We weren’t prepared for the sea that greeted us as we left the harbour. It was about as rough as we could take and straight on the nose. We eventually managed to secure everything and started the long slog up the east coast, bracing ourselves for an unpleasant hour and a half.

It was every bit as bad as expected, and I had to make full use of the wheel and throttles to pick our way through the waves and dodge the overfalls created by the sand banks and shallow water. It was a massive relief when we finally reached the north of the island and could switch our focus to reaching Scotland, some 25 miles away.

Now heading north west, we had the sea on our starboard beam so it was time to open the throttles and enjoy another roller-coaster ride. Our speed ranged between 18 to 22 knots and the exhausts roared as we rolled violently from side to side, but we needn’t have feared as our trusty Broom took the conditions in her stride.


We approached the Mull of Galloway with some trepidation as the charts showed violent overfalls. However we were relieved to find it became smoother the closer we got to the land and we were soon eating up the final 15 miles to Portpatrick on a calm and very flat sea.

With another 60 miles under our belts, we entered the narrow channel and managed to find a cosy corner berth alongside the harbour wall.

Having taken a wander around town we headed to the Crown Inn where we sat outside in the sunshine enjoying some lovely food before retiring to Boisterous Mistress for a glass or two of wine as we watched the fishing boats unload their catches.


Portpatrick’s idyllic harbour and town charmed Jackie and Kelston

We were tempted to stay another night but we were aware that the settled weather conditions were about to change. We left Portpatrick at 10.45am the next morning. It was flat calm to start with but became increasingly uncomfortable as we got nearer the Firth of Clyde.

For the next 30 miles we battled through a constant barrage of spray as we headed straight into the wind and waves along a rocky coastline made even more hostile by grey, foreboding skies. Gradually, the conditions improved until eventually the sun popped out for the last 25 miles to Prestwick.

We were even welcomed into the Clyde estuary by a pod of friendly porpoises. When we entered Kip Marina at 3pm our fuel gauges were close to empty.


At last the couple could hoist a Scottish courtesy flag

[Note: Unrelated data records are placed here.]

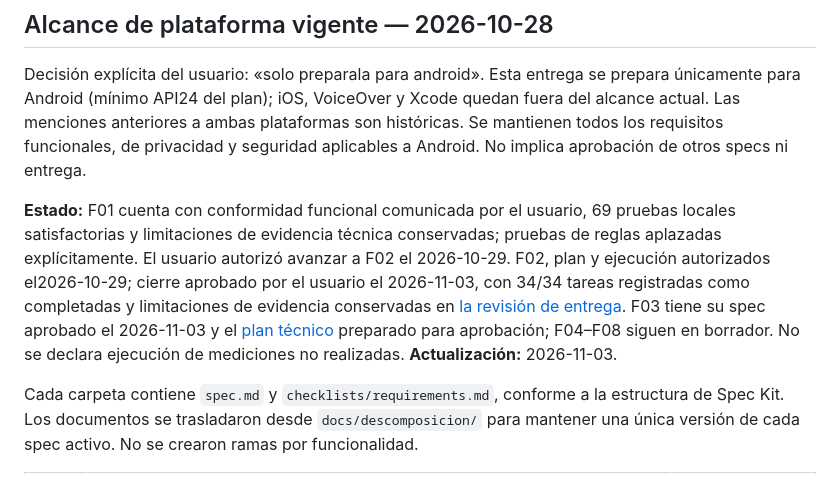
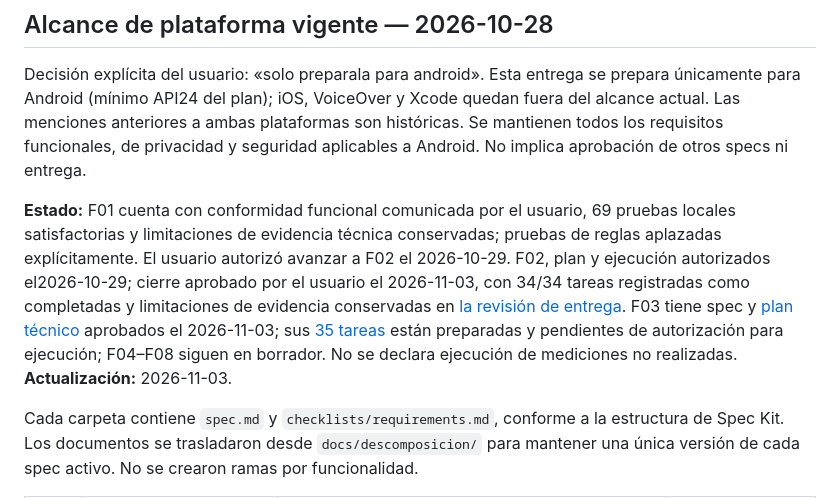
Before and after one commit to privaa01/apppriva, a Markdown page: specs/README.md, the part around the change. Drawn GitHub-style.

Commit message:
docs: record plan 003 approval and generate navigation tasks

```diff
--- a/specs/README.md
+++ b/specs/README.md
@@ -11,7 +11,7 @@ seguridad aplicables a Android. No implica aprobación de otros specs ni entrega
 **Estado:** F01 cuenta con conformidad funcional comunicada por el usuario,
 69 pruebas locales satisfactorias y limitaciones de evidencia técnica conservadas;
 pruebas de reglas aplazadas explícitamente. El usuario autorizó avanzar a F02 el
-2026-10-29. F02, plan y ejecución autorizados el2026-10-29; cierre aprobado por el usuario el 2026-11-03, con 34/34 tareas registradas como completadas y limitaciones de evidencia conservadas en [la revisión de entrega](002-perfil-cuenta/validation/delivery-review.md). F03 tiene su spec aprobado el 2026-11-03 y el [plan técnico](003-inicio-navegacion/plan.md) preparado para aprobación; F04–F08 siguen en borrador. No se declara ejecución de mediciones no realizadas.
+2026-10-29. F02, plan y ejecución autorizados el2026-10-29; cierre aprobado por el usuario el 2026-11-03, con 34/34 tareas registradas como completadas y limitaciones de evidencia conservadas en [la revisión de entrega](002-perfil-cuenta/validation/delivery-review.md). F03 tiene spec y [plan técnico](003-inicio-navegacion/plan.md) aprobados el 2026-11-03; sus [35 tareas](003-inicio-navegacion/tasks.md) están preparadas y pendientes de autorización para ejecución; F04–F08 siguen en borrador. No se declara ejecución de mediciones no realizadas.
 **Actualización:** 2026-11-03.
 
 Cada carpeta contiene `spec.md` y `checklists/requirements.md`, conforme a la estructura
```
Also changed, not shown: specs/003-inicio-navegacion/plan.md (+15 -1 lines), specs/003-inicio-navegacion/tasks.md (added, +164 -0 lines).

New Scottish base

Having moored up and checked in with the helpful marina staff, we went in search of the local supermarket for some provisions and then checked out one of the bars at the Inverkip Hotel.

This was to be our new winter berth and from what we’d seen of it we were impressed. We now had three days to pack the boat away before heading home.

The first was spent cleaning her inside and out before brimming the tanks for winter. On the second we took the train to Edinburgh to see the sights and collect a car that I had bought as our transport home. On the last day the weather was so nice that we took the boat out for one final trip over to Bute.


Celebrating the end of their 321-mile journey with a magical trip to Bute

It was a glorious day and we trundled along at 7 knots in the sunshine, seeing more porpoises and a seal as well as the famous paddle steamer, Waverley.

It was a fitting end to our 321 miles cruise from Milford Haven. Our boat had done us proud yet again – requiring nothing more than a splash of oil and a fair bit of diesel to keep on trucking.

We now plan to remain in Inverkip for the 2022 season and use it as a base to explore the Western Isles before once again continuing our slow journey round Britain.

First published in the June 2022 issue of MBY.